The counties selected were Jefferson, Webster, Shelby, Rowan, Oldham, Laurel, Larue, Owen, Anderson, Christian, Daviess, and Breathitt. The Attorney General’s Department of Criminal Investigations will conduct the audits to determine if any irregularities took place during the 2022 general election.

“Investigators with this office will work with county clerks to assess for any voting irregularities in the 2022 general election,” he said. “After completing these audits, the results will be presented to the grand jury in each audited county, who will then report their findings to the senior judge for their judicial circuit.”

Cameron noted that his election fraud hotline took 93 complaints prior to election day, 209 complaints on election day itself, and 77 more after the election, for a total of 379 during the general election cycle.  By comparison, there were 330 complaints after the 2020 general election, and 295 during the 2022 primary election season.

“Currently, we have three open criminal investigations from the 2022 general election,” he said.  “As the investigations are ongoing, we cannot comment on specifics.”

The 12 counties selected after the 2022 primary were Nicholas, Monroe, Graves, Metcalfe, Jackson, Hopkins, Pendleton, Boyd, Madison, Powell, Rockcastle and Grayson.

“I’m pleased to report that we did not find any irregularities in those counties,” Cameron said, “and to ensure they are not audited in two consecutive elections, if they are drawn again, I will set that county aside and draw another one.”

Monroe was one of the 12 chosen on Monday.

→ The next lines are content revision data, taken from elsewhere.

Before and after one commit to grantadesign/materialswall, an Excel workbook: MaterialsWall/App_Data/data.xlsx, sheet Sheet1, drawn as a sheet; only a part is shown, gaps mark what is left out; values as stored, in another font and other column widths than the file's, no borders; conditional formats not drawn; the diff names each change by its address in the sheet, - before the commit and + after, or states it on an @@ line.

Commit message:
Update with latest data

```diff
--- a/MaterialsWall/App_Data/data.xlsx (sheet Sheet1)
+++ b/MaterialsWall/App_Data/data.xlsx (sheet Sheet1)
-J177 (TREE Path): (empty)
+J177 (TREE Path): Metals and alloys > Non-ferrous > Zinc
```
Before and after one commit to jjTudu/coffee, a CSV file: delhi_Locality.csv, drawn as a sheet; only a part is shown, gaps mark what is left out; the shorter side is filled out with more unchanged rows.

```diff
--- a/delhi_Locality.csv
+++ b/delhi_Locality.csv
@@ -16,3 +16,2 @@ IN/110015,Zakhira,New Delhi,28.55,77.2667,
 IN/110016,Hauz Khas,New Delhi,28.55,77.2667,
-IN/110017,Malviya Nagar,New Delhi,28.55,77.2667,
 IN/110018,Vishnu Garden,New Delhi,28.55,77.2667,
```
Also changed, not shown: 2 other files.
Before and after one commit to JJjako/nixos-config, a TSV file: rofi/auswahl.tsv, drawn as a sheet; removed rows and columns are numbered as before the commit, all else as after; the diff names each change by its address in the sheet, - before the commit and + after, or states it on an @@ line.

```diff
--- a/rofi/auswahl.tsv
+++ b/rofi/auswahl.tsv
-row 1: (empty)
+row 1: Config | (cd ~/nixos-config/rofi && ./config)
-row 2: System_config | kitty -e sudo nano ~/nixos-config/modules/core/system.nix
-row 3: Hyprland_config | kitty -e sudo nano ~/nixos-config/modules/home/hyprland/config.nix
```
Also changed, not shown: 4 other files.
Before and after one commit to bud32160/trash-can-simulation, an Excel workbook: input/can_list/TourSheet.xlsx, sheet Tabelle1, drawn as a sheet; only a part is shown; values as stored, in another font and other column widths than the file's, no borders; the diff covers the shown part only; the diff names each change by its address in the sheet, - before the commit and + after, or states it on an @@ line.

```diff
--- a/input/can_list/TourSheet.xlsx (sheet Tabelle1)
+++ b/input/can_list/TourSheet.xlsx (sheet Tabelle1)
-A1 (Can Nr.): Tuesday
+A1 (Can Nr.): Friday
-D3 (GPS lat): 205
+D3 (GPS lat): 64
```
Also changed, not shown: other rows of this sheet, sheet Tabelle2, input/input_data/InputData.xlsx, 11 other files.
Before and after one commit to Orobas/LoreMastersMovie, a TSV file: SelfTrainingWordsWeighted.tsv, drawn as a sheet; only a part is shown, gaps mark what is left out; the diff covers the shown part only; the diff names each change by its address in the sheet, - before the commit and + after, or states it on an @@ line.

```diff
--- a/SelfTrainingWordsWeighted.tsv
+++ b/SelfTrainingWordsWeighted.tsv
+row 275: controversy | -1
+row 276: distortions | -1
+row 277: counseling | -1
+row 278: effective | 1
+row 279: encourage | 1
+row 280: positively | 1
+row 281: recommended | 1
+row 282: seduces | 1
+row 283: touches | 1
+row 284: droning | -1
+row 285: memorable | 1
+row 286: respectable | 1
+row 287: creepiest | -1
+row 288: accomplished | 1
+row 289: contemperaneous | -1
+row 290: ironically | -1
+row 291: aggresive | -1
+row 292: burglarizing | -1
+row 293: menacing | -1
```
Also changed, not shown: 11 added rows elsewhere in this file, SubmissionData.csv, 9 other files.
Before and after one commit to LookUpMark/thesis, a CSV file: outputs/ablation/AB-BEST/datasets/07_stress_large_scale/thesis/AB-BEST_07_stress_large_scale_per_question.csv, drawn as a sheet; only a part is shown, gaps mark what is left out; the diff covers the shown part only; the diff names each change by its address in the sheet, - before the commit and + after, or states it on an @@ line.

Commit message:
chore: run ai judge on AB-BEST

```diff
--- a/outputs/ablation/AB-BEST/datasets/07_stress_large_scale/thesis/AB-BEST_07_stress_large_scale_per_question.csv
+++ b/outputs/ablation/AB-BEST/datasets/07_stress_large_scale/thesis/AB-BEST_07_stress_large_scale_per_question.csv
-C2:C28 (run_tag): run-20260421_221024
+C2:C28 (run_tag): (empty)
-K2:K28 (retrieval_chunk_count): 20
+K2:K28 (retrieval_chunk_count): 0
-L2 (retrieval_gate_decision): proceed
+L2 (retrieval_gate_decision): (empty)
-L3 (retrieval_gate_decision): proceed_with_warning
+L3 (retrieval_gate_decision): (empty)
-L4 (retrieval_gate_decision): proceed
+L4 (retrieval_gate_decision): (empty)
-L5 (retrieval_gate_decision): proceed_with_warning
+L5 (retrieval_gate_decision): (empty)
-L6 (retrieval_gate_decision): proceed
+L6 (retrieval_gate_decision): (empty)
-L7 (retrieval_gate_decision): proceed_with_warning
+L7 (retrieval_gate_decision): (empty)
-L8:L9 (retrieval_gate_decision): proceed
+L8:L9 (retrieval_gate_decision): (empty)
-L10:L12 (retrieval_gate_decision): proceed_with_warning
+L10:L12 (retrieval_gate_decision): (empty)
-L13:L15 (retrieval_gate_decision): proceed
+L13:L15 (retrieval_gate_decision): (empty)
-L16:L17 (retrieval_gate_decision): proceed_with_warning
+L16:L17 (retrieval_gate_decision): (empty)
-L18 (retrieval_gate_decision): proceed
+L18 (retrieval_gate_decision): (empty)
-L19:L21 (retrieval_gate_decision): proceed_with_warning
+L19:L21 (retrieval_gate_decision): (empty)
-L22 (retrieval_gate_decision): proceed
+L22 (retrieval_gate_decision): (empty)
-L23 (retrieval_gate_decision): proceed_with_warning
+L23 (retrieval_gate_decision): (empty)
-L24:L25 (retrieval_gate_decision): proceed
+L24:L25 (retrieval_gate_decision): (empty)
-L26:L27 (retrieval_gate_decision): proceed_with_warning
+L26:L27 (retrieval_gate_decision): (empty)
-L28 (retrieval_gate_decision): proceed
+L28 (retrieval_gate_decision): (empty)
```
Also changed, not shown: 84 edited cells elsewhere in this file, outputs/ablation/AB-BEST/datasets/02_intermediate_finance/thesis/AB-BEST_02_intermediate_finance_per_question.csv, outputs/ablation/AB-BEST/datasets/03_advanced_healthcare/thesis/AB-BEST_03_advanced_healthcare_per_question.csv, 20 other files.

But since they were audited after the primary, another county was chosen as a replacement.

In the past, state law required the post-election audits in six counties, equal to five percent of Kentucky’s 120 counties, but the General Assembly passed legislation this year which doubled the number to 12, effective with the 2022 primary.